> **EXERCISE INSTRUCTIONS**: Whenever a line below includes the word "admin", copy that line.

Content revision data
______________________________
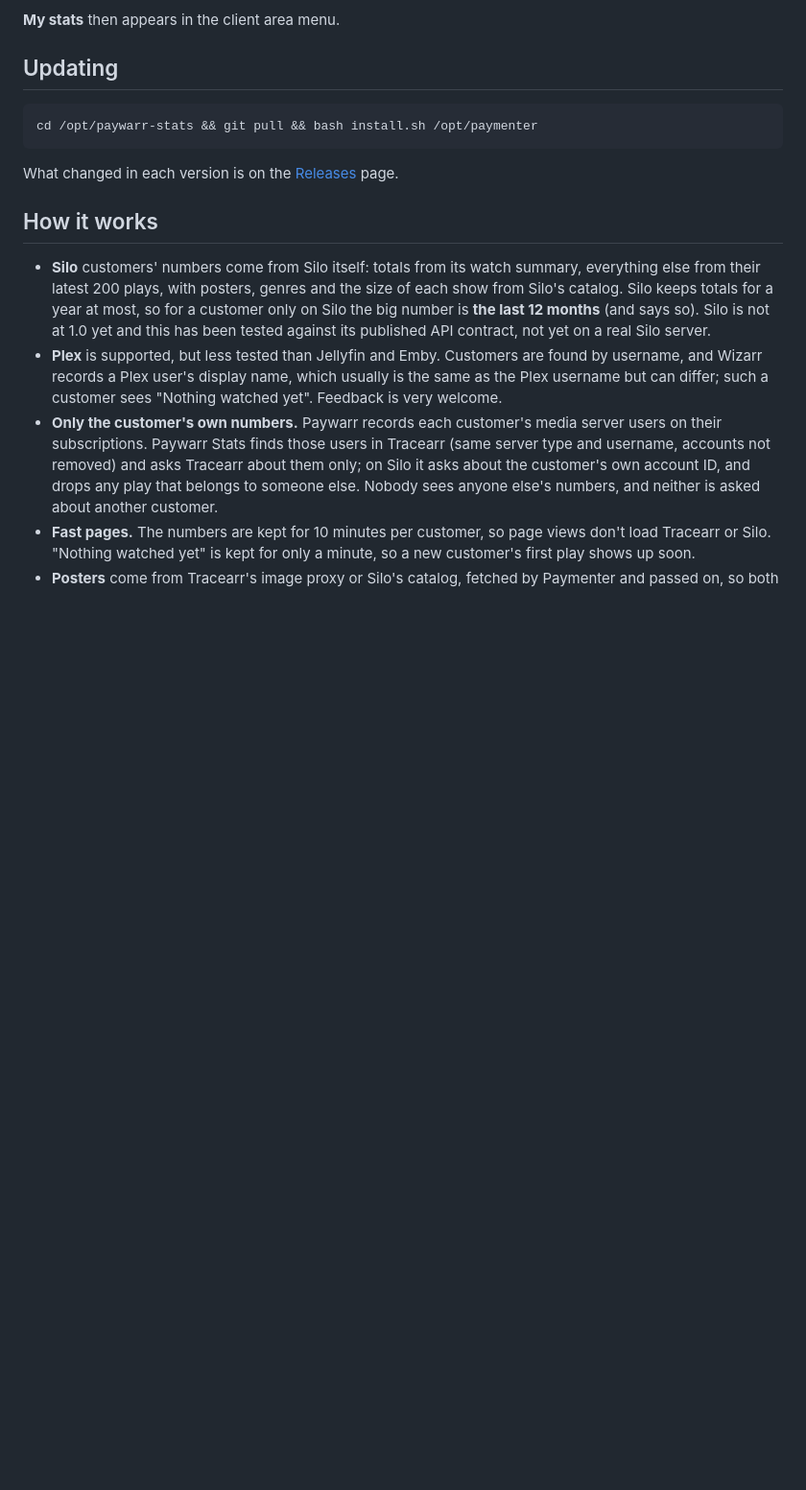
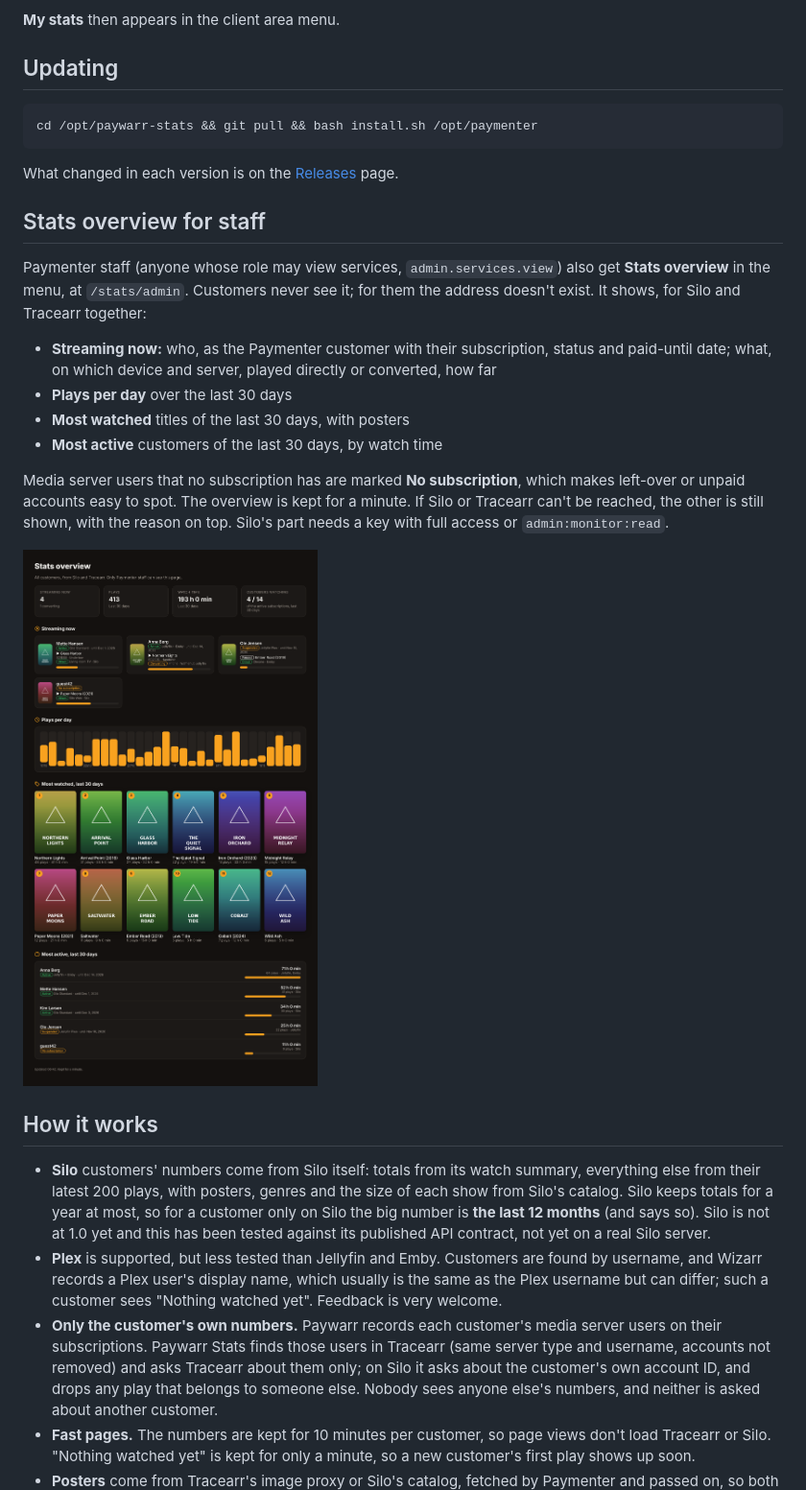
Before and after one commit to Lolles1911/Paywarr-stats, a Markdown page: README.md, the part around one of its changes. Shown at 96% size. Rendered like a GitHub page; pictures changed too: screenshots/overview.png (added); blank space fills up the shorter version.

```diff
--- a/README.md
+++ b/README.md
@@ -72,6 +72,28 @@ cd /opt/paywarr-stats && git pull && bash install.sh /opt/paymenter
 
 What changed in each version is on the
 [Releases](https://github.com/Lolles1911/Paywarr-stats/releases) page.
+
+## Stats overview for staff
+
+Paymenter staff (anyone whose role may view services, `admin.services.view`)
+also get **Stats overview** in the menu, at `/stats/admin`. Customers never see
+it; for them the address doesn't exist. It shows, for Silo and Tracearr
+together:
+
+- **Streaming now:** who, as the Paymenter customer with their subscription,
+  status and paid-until date; what, on which device and server, played
+  directly or converted, how far
+- **Plays per day** over the last 30 days
+- **Most watched** titles of the last 30 days, with posters
+- **Most active** customers of the last 30 days, by watch time
+
+Media server users that no subscription has are marked **No subscription**,
+which makes left-over or unpaid accounts easy to spot. The overview is kept
+for a minute. If Silo or Tracearr can't be reached, the other is still shown,
+with the reason on top. Silo's part needs a key with full access or
+`admin:monitor:read`.
+
+![The stats overview](screenshots/overview.png)
 
 ## How it works
 
```
Also changed, not shown: other parts of README.md (+2 -1 lines), 9 other files.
______________________________
> **RESPONSE**:
+Paymenter staff (anyone whose role may view services, `admin.services.view`)
+also get **Stats overview** in the menu, at `/stats/admin`. Customers never see
+`admin:monitor:read`.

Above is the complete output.